● **Exercise objective**: All of the data that follows should be given again exactly, without its images.

● **Provided entries**:
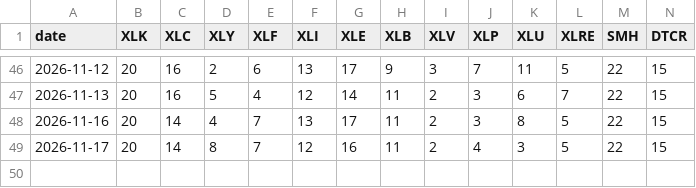
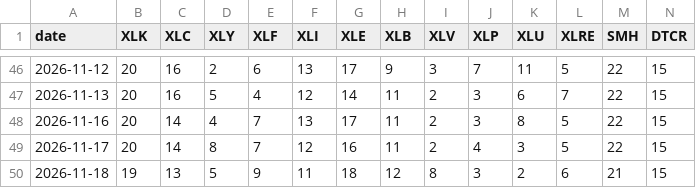
Before and after one commit to OwlCaveChain/Owl-Capital-Briefing, a CSV file: data/sector_rank.csv, drawn as a sheet; only a part is shown, gaps mark what is left out; rows hold the shown columns only; the diff names each change by its address in the sheet, - before the commit and + after, or states it on an @@ line.

```diff
--- a/data/sector_rank.csv
+++ b/data/sector_rank.csv
+row 50: 2026-11-18 | 19 | 13 | 5 | 9 | 11 | 18 | 12 | 8 | 3 | 2 | 6 | 21 | 15
```
Also changed, not shown: data/csop_7709_aum.csv, data/csop_7709_units.csv, 17 other files.
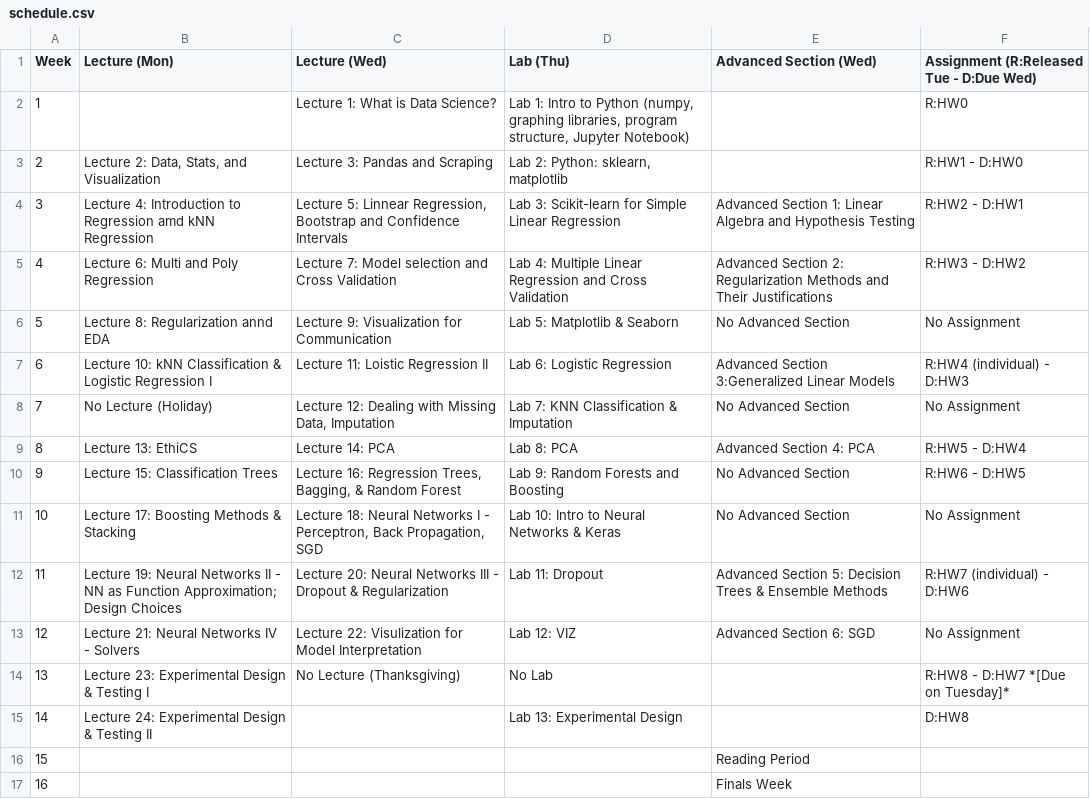
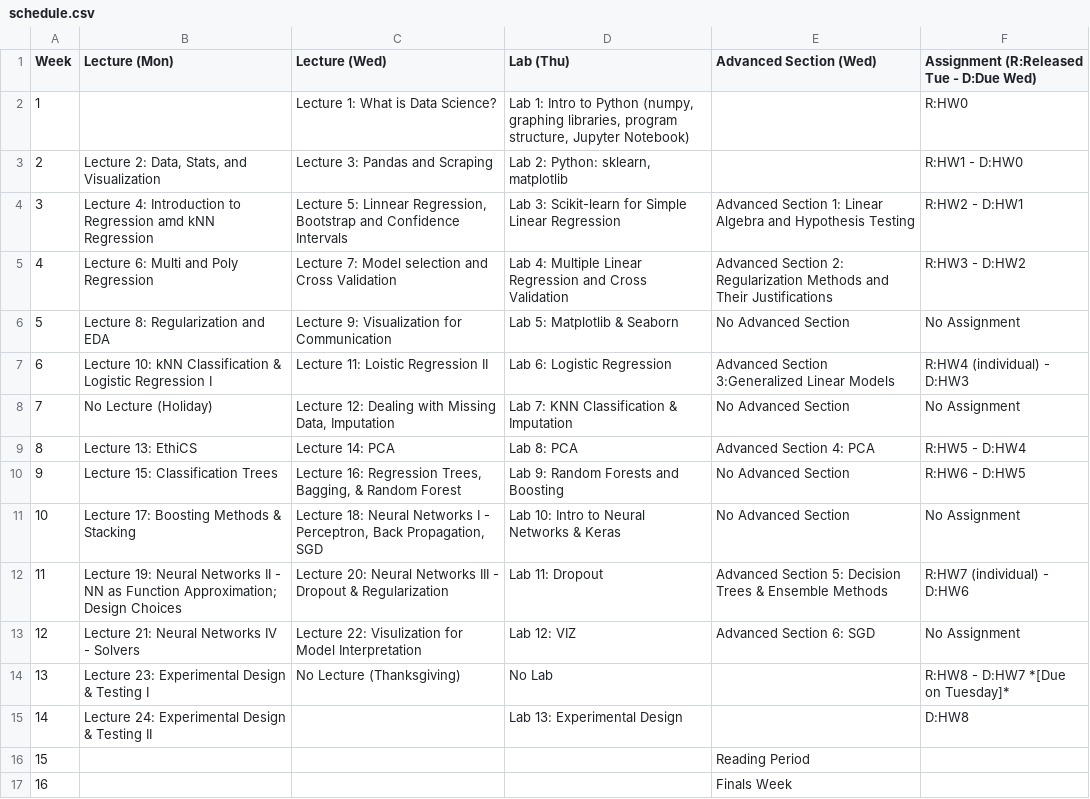
Before and after one commit to Harvard-IACS/2019-CS109A, a CSV file: content/pages/schedule.csv, drawn as a sheet.

```diff
--- a/content/pages/schedule.csv
+++ b/content/pages/schedule.csv
@@ -5,3 +5,3 @@ Week,Lecture (Mon),Lecture (Wed),Lab (Thu),Advanced Section (Wed),Assignment (R:
 4,Lecture 6: Multi and Poly Regression,Lecture 7: Model selection and Cross Validation,Lab 4: Multiple Linear Regression and Cross Validation,Advanced Section 2: Regularization Methods and Their Justifications,R:HW3 - D:HW2
-5,Lecture 8: Regularization annd EDA,Lecture 9: Visualization for Communication,Lab 5: Matplotlib & Seaborn,No Advanced Section,No Assignment
+5,Lecture 8: Regularization and EDA,Lecture 9: Visualization for Communication,Lab 5: Matplotlib & Seaborn,No Advanced Section,No Assignment
 6,Lecture 10: kNN Classification & Logistic Regression I,Lecture 11: Loistic Regression II,Lab 6: Logistic Regression,Advanced Section 3:Generalized Linear Models,R:HW4 (individual) - D:HW3
```
Also changed, not shown: 6 other files.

● **Reply to the exercise**:
Before and after one commit to OwlCaveChain/Owl-Capital-Briefing, a CSV file: data/sector_rank.csv, drawn as a sheet; only a part is shown, gaps mark what is left out; rows hold the shown columns only; the diff names each change by its address in the sheet, - before the commit and + after, or states it on an @@ line.

```diff
--- a/data/sector_rank.csv
+++ b/data/sector_rank.csv
+row 50: 2026-11-18 | 19 | 13 | 5 | 9 | 11 | 18 | 12 | 8 | 3 | 2 | 6 | 21 | 15
```
Also changed, not shown: data/csop_7709_aum.csv, data/csop_7709_units.csv, 17 other files.
Before and after one commit to Harvard-IACS/2019-CS109A, a CSV file: content/pages/schedule.csv, drawn as a sheet.

```diff
--- a/content/pages/schedule.csv
+++ b/content/pages/schedule.csv
@@ -5,3 +5,3 @@ Week,Lecture (Mon),Lecture (Wed),Lab (Thu),Advanced Section (Wed),Assignment (R:
 4,Lecture 6: Multi and Poly Regression,Lecture 7: Model selection and Cross Validation,Lab 4: Multiple Linear Regression and Cross Validation,Advanced Section 2: Regularization Methods and Their Justifications,R:HW3 - D:HW2
-5,Lecture 8: Regularization annd EDA,Lecture 9: Visualization for Communication,Lab 5: Matplotlib & Seaborn,No Advanced Section,No Assignment
+5,Lecture 8: Regularization and EDA,Lecture 9: Visualization for Communication,Lab 5: Matplotlib & Seaborn,No Advanced Section,No Assignment
 6,Lecture 10: kNN Classification & Logistic Regression I,Lecture 11: Loistic Regression II,Lab 6: Logistic Regression,Advanced Section 3:Generalized Linear Models,R:HW4 (individual) - D:HW3
```
Also changed, not shown: 6 other files.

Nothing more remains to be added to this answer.